The PLC-5 sends a trigger signal to the vision system via the ControlLogix PLC along with the part and model number. Assuming the part passes the three inspection steps, the temperature results for each of the three steps will be recorded in a Microsoft Excel spreadsheet that is saved locally as well as on the plant network. An infrared image of the part is likewise saved to protect the manufacturer from future liabilities. If the part passes the inspection process, the vision system will send the date, part, and model numbers to an Electrox fiber laser part-marking system, which engraves the number on the outer shell of the brake drum.
A thousand points of data
Each image from the A320G camera feeds across a GigE cable to the host PC, which runs FLIR’s Thermacam Researcher software and the Excel spreadsheet with necessary scripts. The Thermacam software converts the image data to actual temperature values, which are stored as comma separated values (CSVs) in the spreadsheet.
The software also allows designers to create multiple measurement windows and then mask parts of the image that are not part of the analysis (see Fig. 3). After the part is inspected, the index table cycles again, the part is marked, and then indexes a final time for robotic unloading of the table.
“We run the camera constantly while the casting is occurring, so we generate thousands of temperature values,” says Hutcheson. “We save all these data points and create a part-specific concatenated file that contains all temperature as well as other process information in a searchable format. As this file can quickly become ‘sensory overload’ due to its sheer size and volume, we also create a second file in which we save only the peak high, low, and average temperatures along with three images for each part.”
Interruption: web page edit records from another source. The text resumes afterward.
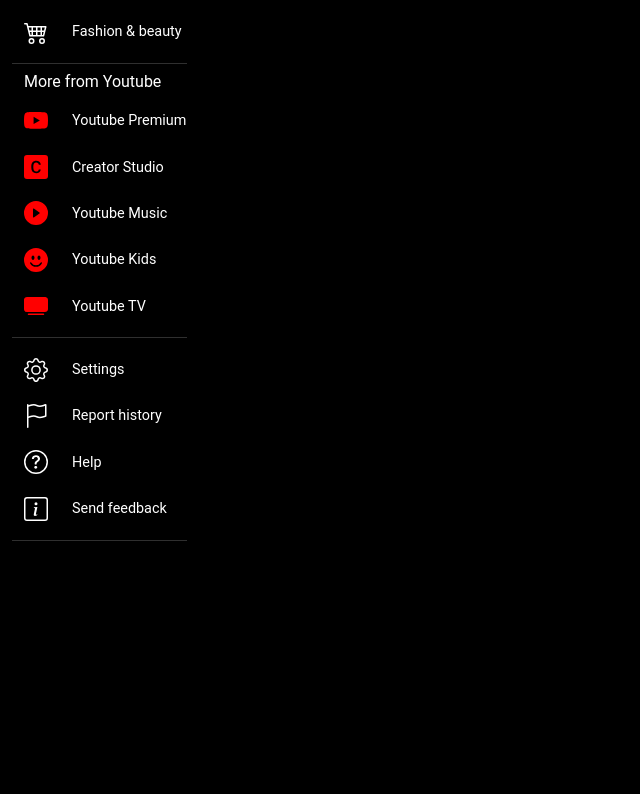
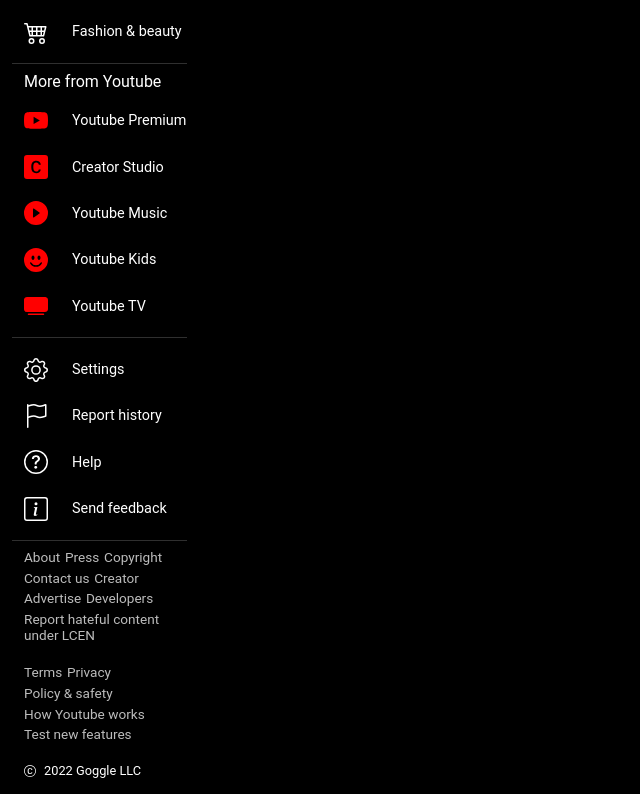
Before and after one commit to SagTheo/YoutubeHomePage, a React (Create React App) app: page / in a window 1280 px wide. Shown: the part 1402-2196 px from the top of the page, without its empty margins (0-640 px from the left). Before the commit the page ends 1943 px from the top, so only its background shows below. Built offline with nearby package versions, Linux system fonts and the light colour scheme.

Commit message:
links block done in side bar

```diff
--- a/src/components/SideBar.js
+++ b/src/components/SideBar.js
@@ -6,6 +6,7 @@ import { thirdBlock } from '../icons/sideBarThirdBlock'
 import { fourthBlock } from '../icons/sideBarFourthBlock'
 import { fifthBlock } from '../icons/sideBarFifthBlock'
 import { lastBlock } from '../icons/sideBarLastBlock'
+import { links } from '../linksSideBar'
 import SideBarIcon from './SideBarIcon'
 import ShowMoreLess from './ShowMoreLess'
 import SideBarYoutuber from './SideBarYoutuber'
@@ -134,6 +135,40 @@ const SideBar = () => {
         })
       }
       <div className={styles.separator}></div>
+      <div className={styles.linksContainer}>
+        <div>
+          {
+            links.links1.map(link => {
+              return (
+                <a href={link.link}
+                  target='_blank'
+                  rel='noreferrer'
+                  className={styles.link}
+                >{link.title}</a>
+              )
+            })
+          }
+        </div>
+        <div>
+          {
+            links.links2.map(link => {
+              return (
+                <a href={link.link}
+                  target='_blank'
+                  rel='noreferrer'
+                  className={styles.link}
+                >{link.title}</a>
+              )
+            })
+          }
+        </div>
+        <div className={styles.llc}>
+            <svg xmlns="http://www.w3.org/2000/svg" width="12" height="12" fill="white" class="bi bi-c-circle" viewBox="0 0 16 16">
+              <path d="M1 8a7 7 0 1 0 14 0A7 7 0 0 0 1 8Zm15 0A8 8 0 1 1 0 8a8 8 0 0 1 16 0ZM8.146 4.992c-1.212 0-1.927.92-1.927 2.502v1.06c0 1.571.703 2.462 1.927 2.462.979 0 1.641-.586 1.729-1.418h1.295v.093c-.1 1.448-1.354 2.467-3.03 2.467-2.091 0-3.269-1.336-3.269-3.603V7.482c0-2.261 1.201-3.638 3.27-3.638 1.681 0 2.935 1.054 3.029 2.572v.088H9.875c-.088-.879-.768-1.512-1.729-1.512Z"/>
+            </svg>
+            <span>2022 Goggle LLC</span>
+        </div>
+      </div>
     </div>
   )
 }
--- a/src/css/SideBar.module.css
+++ b/src/css/SideBar.module.css
@@ -18,3 +18,37 @@
     padding-left: 0.75rem;
     margin-bottom: 0.4rem;
 }
+
+.linksContainer {
+    width: calc(100vw / 7 - 20px);
+    padding-left: 0.75rem;
+}
+
+.llc {
+    display: flex;
+    align-items: center;
+    padding-bottom: 1rem;
+}
+
+.llc svg {
+    margin-right: 0.5rem;
+}
+
+.llc span {
+    color: white;
+    font-size: 0.8rem;
+}
+
+.linksContainer div {
+    margin-bottom: 1rem;
+    display: flex;
+    flex-wrap: wrap;
+}
+
+.link {
+    text-decoration: none;
+    color: rgb(188, 188, 188);
+    font-size: 0.85rem;
+    margin-right: 0.3rem;
+    margin-bottom: 0.3rem;
+}
--- /dev/null
+++ b/src/linksSideBar.js
@@ -0,0 +1,20 @@
+const links1 = [
+    { title: 'About', link: 'https://youtube.com' },
+    { title: 'Press', link: 'https://youtube.com' },
+    { title: 'Copyright', link: 'https://youtube.com' },
+    { title: 'Contact us', link: 'https://youtube.com' },
+    { title: 'Creator', link: 'https://youtube.com' },
+    { title: 'Advertise', link: 'https://youtube.com' },
+    { title: 'Developers', link: 'https://youtube.com' },
+    { title: 'Report hateful content under LCEN', link: 'https://youtube.com' }
+]
+
+const links2 = [
+    { title: 'Terms', link: 'https://youtube.com' },
+    { title: 'Privacy', link: 'https://youtube.com' },
+    { title: 'Policy & safety', link: 'https://youtube.com' },
+    { title: 'How Youtube works', link: 'https://youtube.com' },
+    { title: 'Test new features', link: 'https://youtube.com' }
+]
+
+export const links = { links1, links2 }
```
He adds, “If needed, the customer can quickly reference this condensed data to check or graph a batch or range of parts to check that the temperatures were right for the steel shells to properly bond with the molten material. If there’s a question years down the road about the quality of a specific drum, then the customer has not only the average data and reports but also the complete part file and process data specific to that part and can go back to the images and collect the temperature values to prove that the part was manufactured to spec.”
Hutcheson said he chose the A320G because it is a high-resolution IR camera that calibrates internally to a black body between each part. While IR image files are typically smaller than visible images because the sensor arrays are smaller than an average industrial CCD or CMOS imager, Hutcheson said it was important to use Gigabit Ethernet because the customer may expand the system in the future to include multiple cameras.
“Right now, we’re only using about 10% of the bandwidth, but if they add five more cameras, it won’t take long before we’re glad we have the extra capacity,” explains Hutcheson. “The ControlLogix PLC is capable of managing much more than its current bridge-and-traffic cop duties.
“In the future,” he concludes, “the customer intends to expand this system to monitor and control more post-pour processes. As they start adding more functionality and closing more loops in the manufacturing process, they’ll be glad they have the extra horsepower we built into the system.”
Allen-Bradley, Milwaukee, WI, USA
Electrox, Indianapolis, IN, USA
FLIR Systems, N. Billerica, MA, USA
TEC Automation, Canton, GA, USA